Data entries

= Beginning of Section =

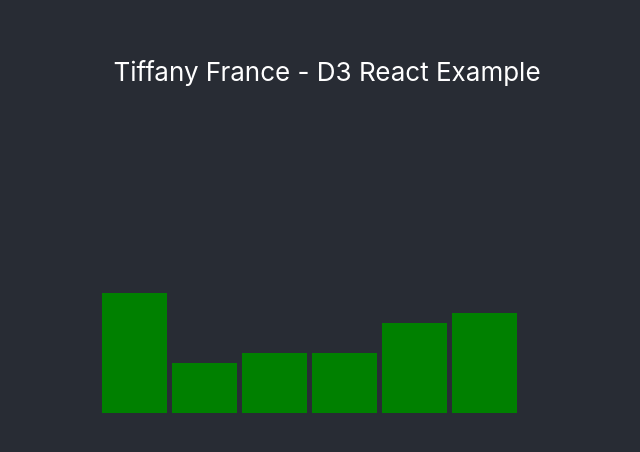
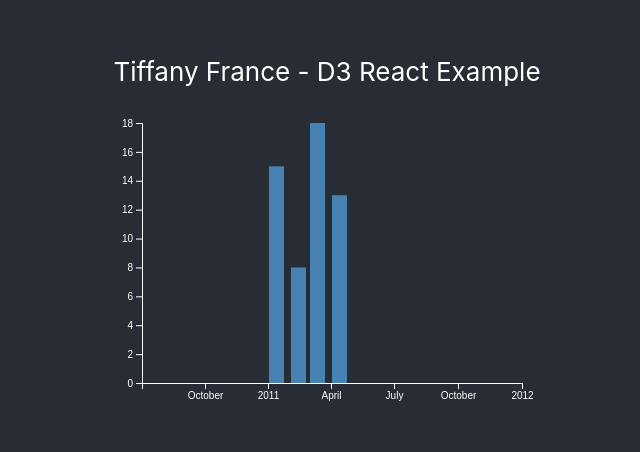
Before and after one commit to tiffanyfrance/amex, a React (Create React App) app: page / in a window 1280 px wide. Shown: the part 176-628 px from the top of the page, without its empty margins (313-953 px from the left). Built offline with nearby package versions, Linux system fonts and the light colour scheme.

Commit message:
working histogram

```diff
--- a/src/App.js
+++ b/src/App.js
@@ -1,12 +1,128 @@
 import React, { Component } from 'react';
-import logo from './logo.svg';
 import './App.css';
 import Histogram from './histogram.js';
 
 class App extends Component {
 
-  state = {
-    data: [12, 5, 6, 6, 9, 10],
+  products = {
+    data: [
+      {dtg: '01-01-2011', value: 3},
+      {dtg: '01-01-2011', value: 3},
+      {dtg: '01-01-2011', value: 3},
+      {dtg: '01-01-2011', value: 3.1},
+      {dtg: '01-01-2011', value: 3.1},
+      {dtg: '01-01-2011', value: 3.2},
+      {dtg: '01-01-2011', value: 3.2},
+      {dtg: '01-01-2011', value: 3.2},
+      {dtg: '01-01-2011', value: 3.3},
+      {dtg: '01-01-2011', value: 3.3},
+      {dtg: '01-01-2011', value: 3.4},
+      {dtg: '01-01-2011', value: 3.4},
+      {dtg: '01-01-2011', value: 3.8},
+      {dtg: '01-01-2011', value: 3.8},
+      {dtg: '01-01-2011', value: 4.4},
+      {dtg: '01-02-2011', value: 3},
+      {dtg: '01-02-2011', value: 3},
+      {dtg: '01-02-2011', value: 3.2},
+      {dtg: '01-02-2011', value: 3.4},
+      {dtg: '01-02-2011', value: 3.4},
+      {dtg: '01-02-2011', value: 3.4},
+      {dtg: '01-02-2011', value: 3.5},
+      {dtg: '01-02-2011', value: 3.6},
+      {dtg: '01-03-2011', value: 3},
+      {dtg: '01-03-2011', value: 3},
+      {dtg: '01-03-2011', value: 3},
+      {dtg: '01-03-2011', value: 3.1},
+      {dtg: '01-03-2011', value: 3.1},
+      {dtg: '01-03-2011', value: 3.1},
+      {dtg: '01-03-2011', value: 3.1},
+      {dtg: '01-03-2011', value: 3.1},
+      {dtg: '01-03-2011', value: 3.3},
+      {dtg: '01-03-2011', value: 3.3},
+      {dtg: '01-03-2011', value: 3.3},
+      {dtg: '01-03-2011', value: 3.4},
+      {dtg: '01-03-2011', value: 3.4},
+      {dtg: '01-03-2011', value: 3.5},
+      {dtg: '01-03-2011', value: 3.5},
+      {dtg: '01-03-2011', value: 3.6},
+      {dtg: '01-03-2011', value: 4.5},
+      {dtg: '01-03-2011', value: 4.6},
+      {dtg: '01-04-2011', value: 3},
+      {dtg: '01-04-2011', value: 3},
+      {dtg: '01-04-2011', value: 3},
+      {dtg: '01-04-2011', value: 3.2},
+      {dtg: '01-04-2011', value: 3.2},
+      {dtg: '01-04-2011', value: 3.3},
+      {dtg: '01-04-2011', value: 3.3},
+      {dtg: '01-04-2011', value: 3.3},
+      {dtg: '01-04-2011', value: 3.4},
+      {dtg: '01-04-2011', value: 3.5},
+      {dtg: '01-04-2011', value: 3.7},
+      {dtg: '01-04-2011', value: 3.8},
+      {dtg: '01-04-2011', value: 4.2}
+    ],
+    data1: [
+      {
+        "item": "unicycles",
+        "average unit price": "$100",
+        "units sold": 34,
+        "revenue total": "$3,400"
+      },
+      {
+        "item": "weather vanes",
+        "average unit price": "$15",
+        "units sold": 67,
+        "revenue total": "$1,005"
+      },
+      {
+        "item": "catapults",
+        "average unit price": "$200",
+        "units sold": 5,
+        "revenue total": "$1,000"
+      },
+      {
+        "item": "harpoons",
+        "average unit price": "$50",
+        "units sold": 5,
+        "revenue total": "$250"
+      },
+      {
+        "item": "wheelbarrows",
+        "average unit price": "$40",
+        "units sold": 78,
+        "revenue total": "$3,120"
+      },
+      {
+        "item": "yo-yos",
+        "average unit price": "$13",
+        "units sold": 3000,
+        "revenue total": "$39,000"
+      },
+      {
+        "item": "blowguns",
+        "average unit price": "$45",
+        "units sold": 34,
+        "revenue total": "$1,530"
+      },
+      {
+        "item": "snow globes",
+        "average unit price": "$10",
+        "units sold": 5,
+        "revenue total": "$50"
+      },
+      {
+        "item": "didgeridoos",
+        "average unit price": "$30",
+        "units sold": 300,
+        "revenue total": "$9,000"
+      },
+      {
+        "item": "lava lamps",
+        "average unit price": "$20",
+        "units sold": 78,
+        "revenue total": "$1,560"
+      }
+    ],
     width: 450,
     height: 300
   }
@@ -19,7 +135,7 @@ class App extends Component {
             Tiffany France - D3 React Example
           </p>
 
-          <Histogram data={this.state.data} width={this.state.width} height={this.state.height}  />
+          <Histogram data={this.products.data} data1={this.products.data1} width={this.products.width} height={this.products.height}  />
 
         </header>
       </div>
--- a/src/histogram.js
+++ b/src/histogram.js
@@ -9,47 +9,81 @@ class Histogram extends Component {
 
   drawChart() {
     const data = this.props.data;
+    const data1 = this.props.data1;
 
-    const w = this.props.width;
-    const h = this.props.height;
+    const margin = {top: 10, right: 30, bottom: 30, left: 40},
+          width = this.props.width - margin.left - margin.right,
+          height = this.props.height - margin.top - margin.bottom;
 
-    const svg = d3.select("#foo")
-    .append("svg")
-    .attr("width", w)
-    .attr("height", h);
+    let parseDate = d3.timeParse("%d-%m-%Y");
+
+    let x = d3.scaleTime()
+              .domain([new Date(2010, 6, 3), new Date(2012, 0, 1)])
+              .rangeRound([0, width]);
+    let y = d3.scaleLinear()
+              .range([height, 0]);
+
+    let histogram = d3.histogram()
+        .value((d) => d.date)
+        .domain(x.domain())
+        .thresholds(x.ticks(d3.timeMonth));
+
+
+    let svg = d3.select("#viz").append("svg")
+        .attr("width", width + margin.left + margin.right)
+        .attr("height", height + margin.top + margin.bottom)
+      .append("g")
+        .attr("transform",
+              "translate(" + margin.left + "," + margin.top + ")");
+
+  // d3.csv('./earthquakes.csv', function(error, data) {
+  //   if (error) throw error;
+
+    data.forEach((d) => d.date = parseDate(d.dtg));
+
+    data1.forEach((d) => {
+      d['average unit price'] = +d['average unit price'].replace(/\$|,/g, '');
+      d['revenue total'] = +d['revenue total'].replace(/\$|,/g, '');
+    });
+
+    let bins = histogram(data);
+
+    y.domain([0, d3.max(bins, (d) => d.length)]);
 
     svg.selectAll("rect")
-      .data(data)
-      .enter()
-      .append("rect")
-      .attr("x", (d, i) => i * 70)
-      .attr("y", (d, i) => h - 10 * d)
-      .attr("width", 65)
-      .attr("height", (d, i) => d * 10)
-      .attr("fill", "green")
+        .data(bins)
+      .enter().append("rect")
+        .attr("class", "bar")
+        .attr("x", 1)
+        .attr("transform", (d) => "translate(" + x(d.x0) + "," + y(d.length) + ")")
+        .attr("width", 15)
+        .attr("height", (d) => height - y(d.length))
+        .attr('fill', 'steelblue');
 
-    // const bar = svg.append("g")
-    //   .attr("fill", "steelblue")
-    //   .selectAll("rect")
-    //   .data(bins)
-    //   .join("rect")
-    //     .attr("x", d => x(d.x0) + 1)
-    //     .attr("width", d => Math.max(0, x(d.x1) - x(d.x0) - 1))
-    //     .attr("y", d => y(d.length))
-    //     .attr("height", d => y(0) - y(d.length));
+    svg.append("g")
+        .attr("transform", "translate(0," + height + ")")
+        .call(d3.axisBottom(x));
 
-    // svg.append("g")
-    //     .call(xAxis);
+    svg.append("g")
+        .call(d3.axisLeft(y));
 
-    // svg.append("g")
-    //     .call(yAxis);
+  // });
 
+  let client = window.innerWidth
+    || document.documentElement.clientWidth
+    || document.body.clientWidth;
+
+  if (client < 500) {
+
+  } else {
+
+  }
 
 
   }
 
   render(){
-    return <div id="foo"></div>
+    return <div id="viz"></div>
   }
 
 }
```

= End of Section =

[What to work on]
Which of the lines above hold the word "steelblue"? Copy each one.

[Expected answer]
+        .attr('fill', 'steelblue');
-    //   .attr("fill", "steelblue")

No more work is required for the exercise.